But along with casualties of the COVID-19 pandemic, funding constraints, delays and bureaucratic challenges have proven to be a test. 

“From rebel to government, the transformation is hard,”  said Madato. As someone who oversees some beneficiaries of the decommissioning package, she has to explain these obstacles.

The combatants have grown impatient with the slow progress of their decommissioning and the delivery of socioeconomic benefits. 

The burden of making the peace agreement work lies with the MILF leadership and the responsiveness of the Philippine government. Leading the Bangsamoro government technically makes key members of the MILF part of the administration, and this partnership serves as the bellwether for the strength of the peace treaty’s execution. 


The path to peace also lies outside the current actors at the peace table. 

“The normalization process should not be seen only in relation to the MILF,” Lara said, “The agreement spelled promises for other sectors in the Bangsamoro.” 

Normalization is  a way to entice other combatants to employ political expression,” says Naparan from the government advisers office. “(It) goes beyond the use of arms,” he said, “and that can be done through political engagement.”

The decommissioning process functions in phases, prioritizing the more senior soldiers. While some in the younger generation may embrace the opportunities of modernity, others may opt for  radicalization, especially  if extremist groups successfully tap into the problems and oversights of the peace mechanisms. 

Another factor is the geographic limits of the normalization. The current process, according to Lara, does not have a national narrative of tolerance that can help end the enmity between the minority Bangsamoro people and the rest of the country. 

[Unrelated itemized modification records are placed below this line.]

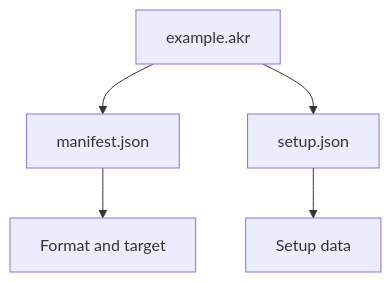
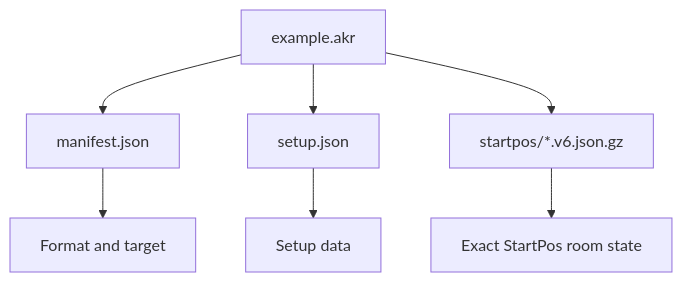
The diagram in docs/concepts/akr-files-and-setup-state.mdx (Microck/akron), drawn with Mermaid before and after one commit. The commit also changed other lines of this file and 39 other files, not shown here.

Commit message:
fix: preserve exact StartPos state across restarts and packs

````diff
--- a/docs/concepts/akr-files-and-setup-state.mdx
+++ b/docs/concepts/akr-files-and-setup-state.mdx
@@ -27,7 +27,9 @@
 ```mermaid
 flowchart TD
   archive["example.akr"] --> manifest["manifest.json"]
   archive --> payload["setup.json"]
+  archive --> snapshots["startpos/*.v6.json.gz"]
   manifest --> target["Format and target"]
   payload --> settings["Setup data"]
+  snapshots --> roomState["Exact StartPos room state"]
 ```
````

Muslims make up at least 6% of the population, making Islam the second largest religion in the country, according to the 2015 Philippine Census of Population. Although religious freedom has not been limited in the Philippines, many Muslims outside Mindanao have not yet reached cultural, political, and social integration.

Madato experienced discrimination many years ago, but she says things have improved with the peace deal. More Muslim women now openly wear the hijab outside Mindanao; recently, the Phiilippine Coast Guard has allowed Muslim personnel to wear the hijab as part of their uniform. As steps towards more inclusion take place, Madato does not worry about her children and grandchildren exploring lives outside Mindanao. An end to the long, painful years of war and a peace agreement fractured the conventional perceptions on the people of her homeland, she said. 

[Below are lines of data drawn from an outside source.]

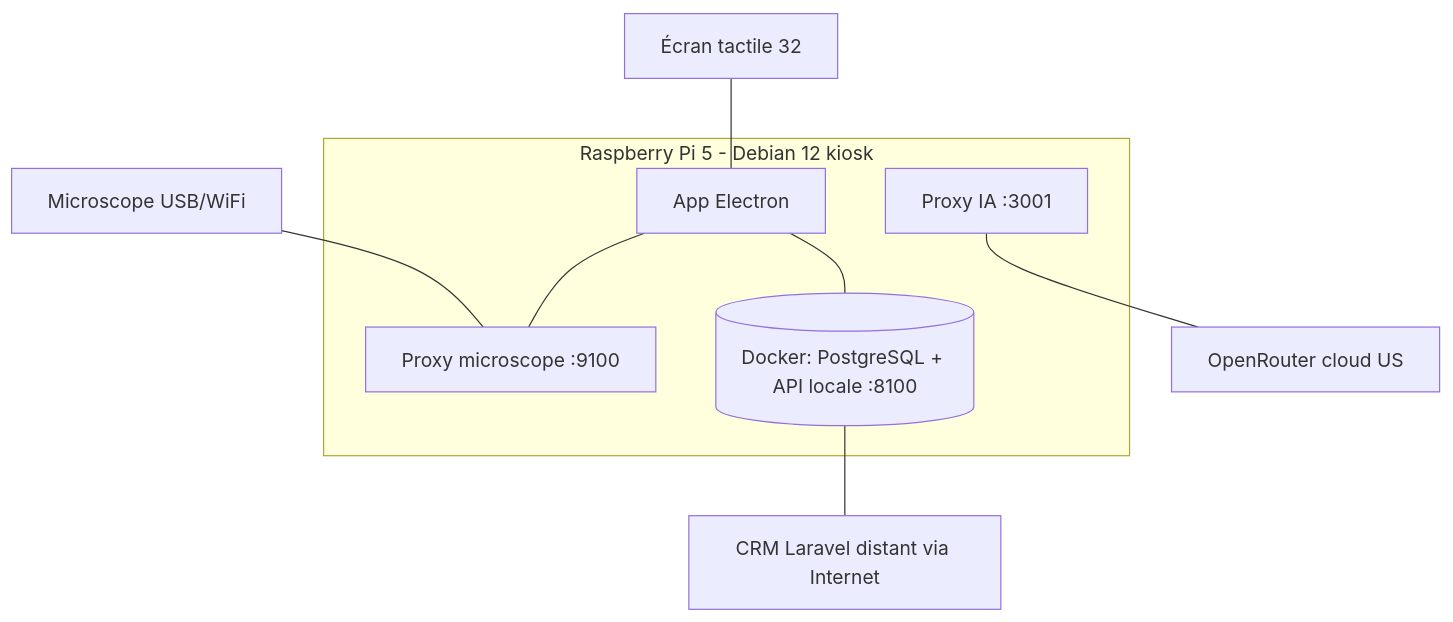
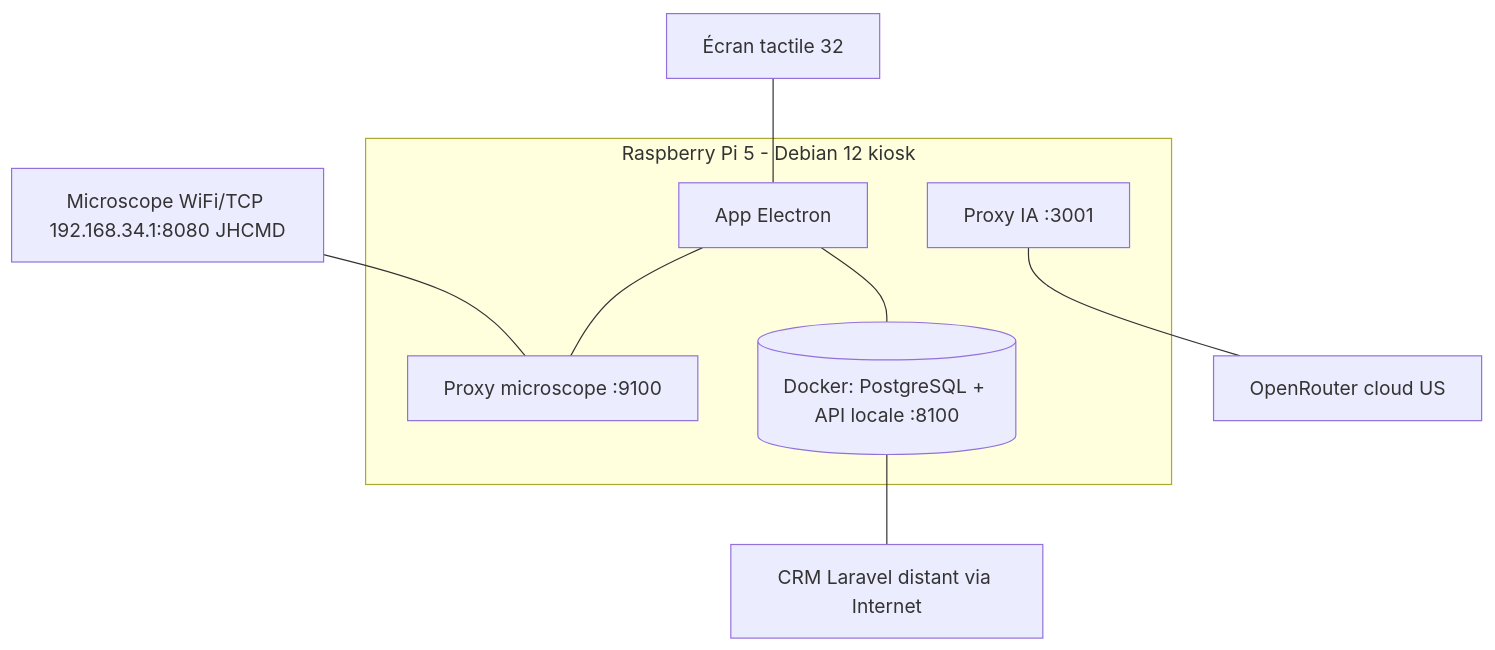
The third of 3 diagrams in docs/DOCUMENT-COMPLET-RNCP.md (Wazadriano/projet-miroirIoT), drawn with Mermaid before and after one commit. The commit also changed other lines of this file and 20 other files, not shown here.

First line of the commit message:
docs: align documentation with real stack (MVP vs roadmap) and encryption

````diff
--- a/docs/DOCUMENT-COMPLET-RNCP.md
+++ b/docs/DOCUMENT-COMPLET-RNCP.md
@@ -292,12 +292,12 @@
 ```mermaid
 graph TB
   subgraph Pi[Raspberry Pi 5 - Debian 12 kiosk]
     E[App Electron] --- Pr[Proxy microscope :9100]
     E --- D[(Docker: PostgreSQL + API locale :8100)]
     IA[Proxy IA :3001]
   end
-  Mic[Microscope USB/WiFi] --- Pr
+  Mic[Microscope WiFi/TCP 192.168.34.1:8080 JHCMD] --- Pr
   Ecran[Écran tactile 32] --- E
   IA --- OR[OpenRouter cloud US]
   D --- CRM[CRM Laravel distant via Internet]
 ```
````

Similar to the peace negotiations, the normalization process is akin to a fresh set of arbitrations that now requires a more straightforward assessment in order to protect its gains. 

Normalization has injected a set of mechanisms that can pave the way for a life of minimal strife so that progress can be made. The Bangsamoro people can then take ownership of their right to self-determination and identity, as well as their right to identify as Filipinos.

The grievances in the Bangsamoro have been ingrained in the consciousness of many Filipinos as a result of decades of insurgency and violence. Self-determination and identity are prime factors, with land and territory adding to the contention. The Bangsamoro issue, hence, is also a Bangsamoro question.

And it was a question Wilma responded to in 1976 when she witnessed the mistreatment of many Muslims in her homeland. She skipped classes and joined a militant group as a child soldier. It wasn’t her intention to fight; she wanted to defend herself and her family. She knew that in order to do this, she had to defend her homeland, and defending her homeland meant defending their beliefs.

Now, Wilma responds to the Bangsamoro question by laying down her arms, not as a means to surrender but as a gesture of solidarity towards a path to peace. 

“If there is peace and security, poverty will be easier to address,” she says, encouraged by the belief that achieving what her homeland has so long lacked will help everything else fall into place.